- Organisational development: realignment of thinking, policy, strategy and practices
- ELLA knowledge as reference material: for designing projects, for answering enquiries, as material for training and for students
- Support for developing research ideas and proposals
- Sharing with partners and with networks, for debate and discussion
- Input for evidence-informed advocacy campaigns
- Informed public debate and discussion of public policies
- Supported the development and building of new partnerships and networks within countries, across countries and across continents
These categories, although not clear cut and with some overlaps, helped in giving an order and sense to all the information gathered. After that, we registered and counted the impact cases more easily, which led us to realise that ELLA significantly exceeded its logical framework indicator targets. This framework also helped us in identify interesting cases, for example that ELLA knowledge and learning was being used in setting up an extractive industries think tank in East Africa. That it was used by an adviser to the Comprehensive African Agriculture Development Programme.
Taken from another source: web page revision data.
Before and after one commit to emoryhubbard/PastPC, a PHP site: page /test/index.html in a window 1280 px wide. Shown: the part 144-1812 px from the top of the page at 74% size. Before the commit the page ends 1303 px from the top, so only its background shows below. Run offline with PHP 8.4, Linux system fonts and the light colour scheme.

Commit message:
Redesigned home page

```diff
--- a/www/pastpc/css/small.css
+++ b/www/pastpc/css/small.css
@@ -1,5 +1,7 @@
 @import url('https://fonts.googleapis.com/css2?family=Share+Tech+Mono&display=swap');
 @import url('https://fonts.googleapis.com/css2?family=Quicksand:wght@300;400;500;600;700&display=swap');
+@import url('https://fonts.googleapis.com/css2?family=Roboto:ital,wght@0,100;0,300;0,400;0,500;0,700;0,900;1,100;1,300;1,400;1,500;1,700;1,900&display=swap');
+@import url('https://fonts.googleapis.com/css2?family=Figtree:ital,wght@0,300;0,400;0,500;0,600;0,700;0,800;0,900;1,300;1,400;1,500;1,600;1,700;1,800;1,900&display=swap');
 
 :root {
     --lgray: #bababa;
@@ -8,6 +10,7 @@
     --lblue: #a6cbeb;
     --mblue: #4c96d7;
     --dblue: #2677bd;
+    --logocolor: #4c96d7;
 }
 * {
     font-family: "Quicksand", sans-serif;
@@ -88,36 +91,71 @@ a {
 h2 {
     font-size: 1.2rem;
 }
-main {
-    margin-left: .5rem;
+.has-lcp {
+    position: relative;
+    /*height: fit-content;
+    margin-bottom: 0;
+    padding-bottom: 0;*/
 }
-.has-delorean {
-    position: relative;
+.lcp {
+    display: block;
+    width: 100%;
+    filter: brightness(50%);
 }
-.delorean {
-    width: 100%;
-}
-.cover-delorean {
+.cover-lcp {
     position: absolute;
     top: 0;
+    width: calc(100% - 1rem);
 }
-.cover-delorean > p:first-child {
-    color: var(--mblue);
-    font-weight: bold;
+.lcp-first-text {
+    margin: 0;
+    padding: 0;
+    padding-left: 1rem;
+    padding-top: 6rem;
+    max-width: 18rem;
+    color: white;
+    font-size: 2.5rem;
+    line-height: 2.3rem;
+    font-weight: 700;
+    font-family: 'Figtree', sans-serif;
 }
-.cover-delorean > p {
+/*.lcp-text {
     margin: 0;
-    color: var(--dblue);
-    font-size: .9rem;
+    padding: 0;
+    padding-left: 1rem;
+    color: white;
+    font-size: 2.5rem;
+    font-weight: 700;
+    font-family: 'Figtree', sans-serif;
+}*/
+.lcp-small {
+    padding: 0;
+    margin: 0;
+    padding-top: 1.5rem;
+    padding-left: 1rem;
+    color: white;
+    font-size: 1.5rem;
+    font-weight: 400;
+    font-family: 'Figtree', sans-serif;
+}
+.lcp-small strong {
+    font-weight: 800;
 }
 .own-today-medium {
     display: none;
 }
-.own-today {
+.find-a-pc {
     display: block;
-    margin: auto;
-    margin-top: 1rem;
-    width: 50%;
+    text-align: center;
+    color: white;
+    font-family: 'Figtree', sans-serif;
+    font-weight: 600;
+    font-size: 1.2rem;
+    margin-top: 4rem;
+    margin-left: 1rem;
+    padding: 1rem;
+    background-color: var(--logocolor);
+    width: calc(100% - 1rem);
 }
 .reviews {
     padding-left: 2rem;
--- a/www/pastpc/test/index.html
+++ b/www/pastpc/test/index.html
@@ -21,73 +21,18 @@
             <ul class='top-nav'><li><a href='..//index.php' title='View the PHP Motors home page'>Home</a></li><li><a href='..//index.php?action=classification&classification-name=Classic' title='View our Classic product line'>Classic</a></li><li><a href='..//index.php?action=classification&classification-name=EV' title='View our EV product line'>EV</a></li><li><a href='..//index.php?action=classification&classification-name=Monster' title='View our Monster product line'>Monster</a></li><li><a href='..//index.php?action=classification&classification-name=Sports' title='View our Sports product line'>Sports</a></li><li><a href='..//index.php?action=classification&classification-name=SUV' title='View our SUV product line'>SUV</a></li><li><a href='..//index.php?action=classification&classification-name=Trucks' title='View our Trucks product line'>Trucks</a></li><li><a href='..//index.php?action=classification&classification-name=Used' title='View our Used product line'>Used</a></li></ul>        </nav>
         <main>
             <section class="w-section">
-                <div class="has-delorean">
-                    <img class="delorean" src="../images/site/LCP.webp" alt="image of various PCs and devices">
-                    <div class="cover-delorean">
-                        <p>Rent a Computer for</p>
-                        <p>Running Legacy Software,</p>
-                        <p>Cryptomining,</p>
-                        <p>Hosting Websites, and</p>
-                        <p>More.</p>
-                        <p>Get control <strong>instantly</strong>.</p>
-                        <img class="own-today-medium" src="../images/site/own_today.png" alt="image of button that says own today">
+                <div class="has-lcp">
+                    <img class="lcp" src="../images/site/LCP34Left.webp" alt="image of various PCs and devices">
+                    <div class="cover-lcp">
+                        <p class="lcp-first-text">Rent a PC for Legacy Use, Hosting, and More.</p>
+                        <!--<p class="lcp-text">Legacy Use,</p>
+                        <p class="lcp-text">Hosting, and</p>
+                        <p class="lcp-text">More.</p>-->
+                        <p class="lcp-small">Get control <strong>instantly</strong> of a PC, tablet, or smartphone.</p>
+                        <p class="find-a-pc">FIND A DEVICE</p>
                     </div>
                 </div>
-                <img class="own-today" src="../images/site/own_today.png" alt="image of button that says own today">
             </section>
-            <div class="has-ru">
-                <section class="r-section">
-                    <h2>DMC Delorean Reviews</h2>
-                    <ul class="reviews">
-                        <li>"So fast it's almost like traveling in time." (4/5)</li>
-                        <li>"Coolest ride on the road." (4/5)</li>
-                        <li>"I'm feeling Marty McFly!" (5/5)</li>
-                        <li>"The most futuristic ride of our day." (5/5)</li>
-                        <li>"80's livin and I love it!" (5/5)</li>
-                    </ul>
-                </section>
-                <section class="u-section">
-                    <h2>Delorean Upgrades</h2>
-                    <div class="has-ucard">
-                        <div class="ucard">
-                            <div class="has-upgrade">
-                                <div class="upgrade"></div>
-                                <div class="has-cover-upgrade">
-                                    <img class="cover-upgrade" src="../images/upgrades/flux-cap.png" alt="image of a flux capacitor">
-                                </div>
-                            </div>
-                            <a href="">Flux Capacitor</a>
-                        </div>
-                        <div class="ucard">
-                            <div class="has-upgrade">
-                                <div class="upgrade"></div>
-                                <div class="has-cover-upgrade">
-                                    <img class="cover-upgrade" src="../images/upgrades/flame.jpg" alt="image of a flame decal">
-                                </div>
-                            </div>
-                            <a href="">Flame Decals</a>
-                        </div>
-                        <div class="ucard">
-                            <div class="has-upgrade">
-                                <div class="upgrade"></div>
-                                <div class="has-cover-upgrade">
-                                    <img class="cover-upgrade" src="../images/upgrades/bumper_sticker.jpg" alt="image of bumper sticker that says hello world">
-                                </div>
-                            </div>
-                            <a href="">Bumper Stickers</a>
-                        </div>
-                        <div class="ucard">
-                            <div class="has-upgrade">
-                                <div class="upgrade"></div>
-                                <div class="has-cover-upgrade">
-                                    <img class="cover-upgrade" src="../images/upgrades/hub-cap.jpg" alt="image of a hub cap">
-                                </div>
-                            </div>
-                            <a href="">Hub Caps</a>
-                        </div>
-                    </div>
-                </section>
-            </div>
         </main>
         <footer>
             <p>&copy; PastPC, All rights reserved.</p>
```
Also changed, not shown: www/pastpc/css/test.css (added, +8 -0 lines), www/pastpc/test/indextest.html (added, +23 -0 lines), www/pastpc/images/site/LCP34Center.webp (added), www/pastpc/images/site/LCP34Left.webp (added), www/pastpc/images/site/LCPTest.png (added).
That it served as an input to the Kenyan Climate Change Action Plan and to re-think climate related disaster risk management at municipal level in South Africa. These, among many others, were some of the impacts of the first phase of ELLA.
But Monitoring and Evaluation is incomplete without Learning and for ELLA2 we have put into practice many of the lessons we learned in the first phase. The list of lessons is long and many improvements have been made to the programme based on what we learned and what worked in phase one.
The M&E plan for the second phase of ELLA (2014-17) aims to ensure that we have a clear picture of those accessing the research, and those discussing and using it. The nature of the ELLA programme and the planned research uptake activities (online learning alliances, study tours, etc.) give us the advantage of being able to access good data not only on those accessing it but also the discussions they have around it. The biggest challenge though is trying to measure the use of this knowledge and following up on its impact. To overcome this, we have selected several tools that will let us asses and follow up on this impact. In this round we are using a standardised Research Uptake log from the beginning. This will be managed by our research centres and in it they will record any impact they encounter. They will keep track of the main activities that happen and record comments, anecdotes and any informal or anecdotal evidence about the use of research or advice (and who was involved in it whenever possible). This can prove to be a useful tool to contribute to a deeper analysis once a couple of stories have been accumulated or to follow up on particular cases for an in-depth analysis. We will also build upon the categories we created in the first phase of ELLA and continue to develop the typology of ELLA impacts. We will also work more closely with our partners (Research Centres) to develop the standard tools. The research centres will have the lead in applying the surveys and keeping the logs while we lead on drafting the surveys, getting the input, analysing results from the six learning alliances, and contracting two impact assessments on the learning alliances. We are sure this will lead to rich material that will enable us to understand the impact that the programme has had, and extract interesting lessons for future ELLA work.
Alicia Quezada, Practical Action Consulting Latin America Manager
Andrea Baertl H., ELLA Programme Research Uptake Adviser
 In ELLA 1 we focused on Africa and Asia.
 We were inspired to do this also by Hovland´s paper (2007) which suggests (along with Jones, 2011) to keep of logs (progress journals, uptake logs, impact logs) to keep track of the direct responses that research outputs trigger.
Photo credit: Jones, Leslie